— BRIEF —
Every entry below should be printed exactly, without its images.

— SUPPLIED DATA —
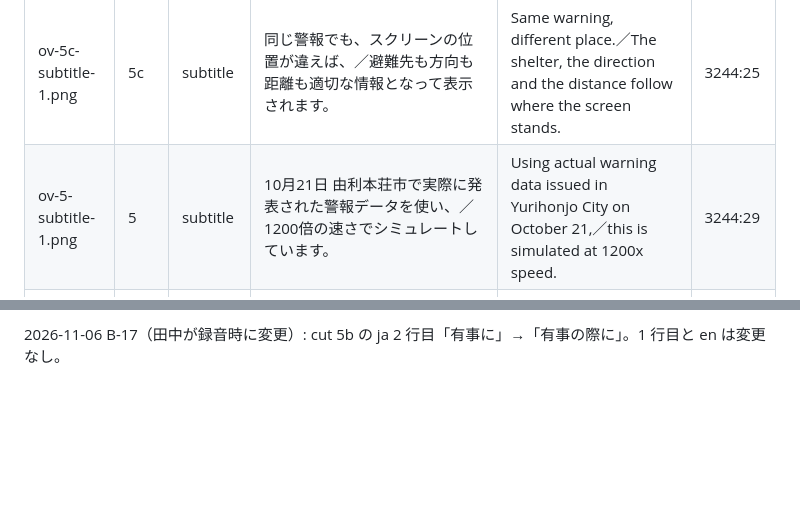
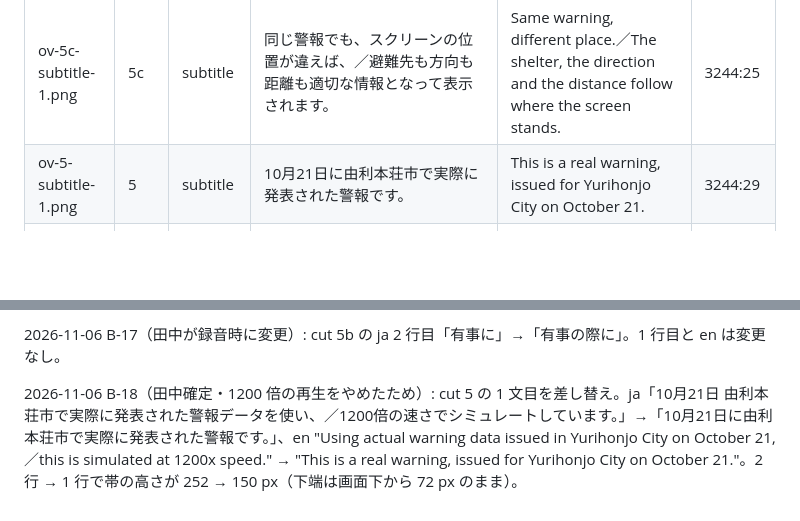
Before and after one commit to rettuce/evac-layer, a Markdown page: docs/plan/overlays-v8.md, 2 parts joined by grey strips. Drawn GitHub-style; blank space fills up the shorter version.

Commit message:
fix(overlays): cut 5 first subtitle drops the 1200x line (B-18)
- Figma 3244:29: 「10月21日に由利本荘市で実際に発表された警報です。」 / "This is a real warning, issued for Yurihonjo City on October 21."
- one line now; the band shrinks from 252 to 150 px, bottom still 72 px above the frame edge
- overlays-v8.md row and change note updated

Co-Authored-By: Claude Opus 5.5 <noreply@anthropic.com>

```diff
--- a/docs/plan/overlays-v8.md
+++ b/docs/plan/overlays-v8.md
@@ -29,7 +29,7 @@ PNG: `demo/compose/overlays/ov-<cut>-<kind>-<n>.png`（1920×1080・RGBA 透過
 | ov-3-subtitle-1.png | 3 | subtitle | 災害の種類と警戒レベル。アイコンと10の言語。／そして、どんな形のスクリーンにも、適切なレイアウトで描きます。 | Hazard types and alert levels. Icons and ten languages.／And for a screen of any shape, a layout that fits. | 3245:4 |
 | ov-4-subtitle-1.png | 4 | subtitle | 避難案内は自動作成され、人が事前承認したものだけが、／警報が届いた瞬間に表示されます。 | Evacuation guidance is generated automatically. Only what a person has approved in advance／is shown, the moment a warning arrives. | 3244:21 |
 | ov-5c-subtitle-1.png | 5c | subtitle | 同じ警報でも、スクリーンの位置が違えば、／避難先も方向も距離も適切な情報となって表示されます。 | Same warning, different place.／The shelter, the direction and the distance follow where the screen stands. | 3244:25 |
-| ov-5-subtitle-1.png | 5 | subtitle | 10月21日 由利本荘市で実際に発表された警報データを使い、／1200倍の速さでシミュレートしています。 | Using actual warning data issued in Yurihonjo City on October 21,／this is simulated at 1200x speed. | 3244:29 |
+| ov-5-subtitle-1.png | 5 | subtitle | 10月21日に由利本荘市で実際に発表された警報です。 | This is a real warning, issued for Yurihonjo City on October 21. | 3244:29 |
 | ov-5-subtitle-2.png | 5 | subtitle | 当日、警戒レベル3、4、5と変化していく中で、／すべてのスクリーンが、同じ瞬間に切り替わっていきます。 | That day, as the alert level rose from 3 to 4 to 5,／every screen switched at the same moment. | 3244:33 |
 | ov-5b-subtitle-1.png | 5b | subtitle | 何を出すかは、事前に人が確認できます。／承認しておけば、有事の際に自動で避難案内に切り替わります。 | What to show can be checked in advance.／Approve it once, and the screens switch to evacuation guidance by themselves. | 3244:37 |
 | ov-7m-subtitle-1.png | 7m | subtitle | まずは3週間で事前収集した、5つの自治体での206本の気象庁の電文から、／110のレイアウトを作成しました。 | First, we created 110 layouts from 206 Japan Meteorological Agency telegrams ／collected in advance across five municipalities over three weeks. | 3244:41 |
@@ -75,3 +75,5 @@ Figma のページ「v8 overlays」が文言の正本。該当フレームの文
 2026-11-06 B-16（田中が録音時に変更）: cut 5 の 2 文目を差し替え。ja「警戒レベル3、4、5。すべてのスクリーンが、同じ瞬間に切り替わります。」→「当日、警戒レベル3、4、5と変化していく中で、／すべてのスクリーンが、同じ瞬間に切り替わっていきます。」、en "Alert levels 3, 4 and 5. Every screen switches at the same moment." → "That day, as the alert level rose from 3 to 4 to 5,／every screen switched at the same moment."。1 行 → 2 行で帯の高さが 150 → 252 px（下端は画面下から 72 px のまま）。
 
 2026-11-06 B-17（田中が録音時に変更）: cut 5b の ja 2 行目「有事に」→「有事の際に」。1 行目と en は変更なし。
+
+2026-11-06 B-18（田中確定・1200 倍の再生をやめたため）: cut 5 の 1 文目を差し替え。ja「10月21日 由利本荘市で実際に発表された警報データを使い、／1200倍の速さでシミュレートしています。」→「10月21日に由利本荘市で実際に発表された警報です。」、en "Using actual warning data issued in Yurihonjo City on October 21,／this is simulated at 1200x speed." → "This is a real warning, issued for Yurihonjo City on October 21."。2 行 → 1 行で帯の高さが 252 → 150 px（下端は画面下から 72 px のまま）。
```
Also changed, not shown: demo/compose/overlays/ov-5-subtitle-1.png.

— WRITTEN ANSWER —
Before and after one commit to rettuce/evac-layer, a Markdown page: docs/plan/overlays-v8.md, 2 parts joined by grey strips. Drawn GitHub-style; blank space fills up the shorter version.

Commit message:
fix(overlays): cut 5 first subtitle drops the 1200x line (B-18)
- Figma 3244:29: 「10月21日に由利本荘市で実際に発表された警報です。」 / "This is a real warning, issued for Yurihonjo City on October 21."
- one line now; the band shrinks from 252 to 150 px, bottom still 72 px above the frame edge
- overlays-v8.md row and change note updated

Co-Authored-By: Claude Opus 5.5 <noreply@anthropic.com>

```diff
--- a/docs/plan/overlays-v8.md
+++ b/docs/plan/overlays-v8.md
@@ -29,7 +29,7 @@ PNG: `demo/compose/overlays/ov-<cut>-<kind>-<n>.png`（1920×1080・RGBA 透過
 | ov-3-subtitle-1.png | 3 | subtitle | 災害の種類と警戒レベル。アイコンと10の言語。／そして、どんな形のスクリーンにも、適切なレイアウトで描きます。 | Hazard types and alert levels. Icons and ten languages.／And for a screen of any shape, a layout that fits. | 3245:4 |
 | ov-4-subtitle-1.png | 4 | subtitle | 避難案内は自動作成され、人が事前承認したものだけが、／警報が届いた瞬間に表示されます。 | Evacuation guidance is generated automatically. Only what a person has approved in advance／is shown, the moment a warning arrives. | 3244:21 |
 | ov-5c-subtitle-1.png | 5c | subtitle | 同じ警報でも、スクリーンの位置が違えば、／避難先も方向も距離も適切な情報となって表示されます。 | Same warning, different place.／The shelter, the direction and the distance follow where the screen stands. | 3244:25 |
-| ov-5-subtitle-1.png | 5 | subtitle | 10月21日 由利本荘市で実際に発表された警報データを使い、／1200倍の速さでシミュレートしています。 | Using actual warning data issued in Yurihonjo City on October 21,／this is simulated at 1200x speed. | 3244:29 |
+| ov-5-subtitle-1.png | 5 | subtitle | 10月21日に由利本荘市で実際に発表された警報です。 | This is a real warning, issued for Yurihonjo City on October 21. | 3244:29 |
 | ov-5-subtitle-2.png | 5 | subtitle | 当日、警戒レベル3、4、5と変化していく中で、／すべてのスクリーンが、同じ瞬間に切り替わっていきます。 | That day, as the alert level rose from 3 to 4 to 5,／every screen switched at the same moment. | 3244:33 |
 | ov-5b-subtitle-1.png | 5b | subtitle | 何を出すかは、事前に人が確認できます。／承認しておけば、有事の際に自動で避難案内に切り替わります。 | What to show can be checked in advance.／Approve it once, and the screens switch to evacuation guidance by themselves. | 3244:37 |
 | ov-7m-subtitle-1.png | 7m | subtitle | まずは3週間で事前収集した、5つの自治体での206本の気象庁の電文から、／110のレイアウトを作成しました。 | First, we created 110 layouts from 206 Japan Meteorological Agency telegrams ／collected in advance across five municipalities over three weeks. | 3244:41 |
@@ -75,3 +75,5 @@ Figma のページ「v8 overlays」が文言の正本。該当フレームの文
 2026-11-06 B-16（田中が録音時に変更）: cut 5 の 2 文目を差し替え。ja「警戒レベル3、4、5。すべてのスクリーンが、同じ瞬間に切り替わります。」→「当日、警戒レベル3、4、5と変化していく中で、／すべてのスクリーンが、同じ瞬間に切り替わっていきます。」、en "Alert levels 3, 4 and 5. Every screen switches at the same moment." → "That day, as the alert level rose from 3 to 4 to 5,／every screen switched at the same moment."。1 行 → 2 行で帯の高さが 150 → 252 px（下端は画面下から 72 px のまま）。
 
 2026-11-06 B-17（田中が録音時に変更）: cut 5b の ja 2 行目「有事に」→「有事の際に」。1 行目と en は変更なし。
+
+2026-11-06 B-18（田中確定・1200 倍の再生をやめたため）: cut 5 の 1 文目を差し替え。ja「10月21日 由利本荘市で実際に発表された警報データを使い、／1200倍の速さでシミュレートしています。」→「10月21日に由利本荘市で実際に発表された警報です。」、en "Using actual warning data issued in Yurihonjo City on October 21,／this is simulated at 1200x speed." → "This is a real warning, issued for Yurihonjo City on October 21."。2 行 → 1 行で帯の高さが 252 → 150 px（下端は画面下から 72 px のまま）。
```
Also changed, not shown: demo/compose/overlays/ov-5-subtitle-1.png.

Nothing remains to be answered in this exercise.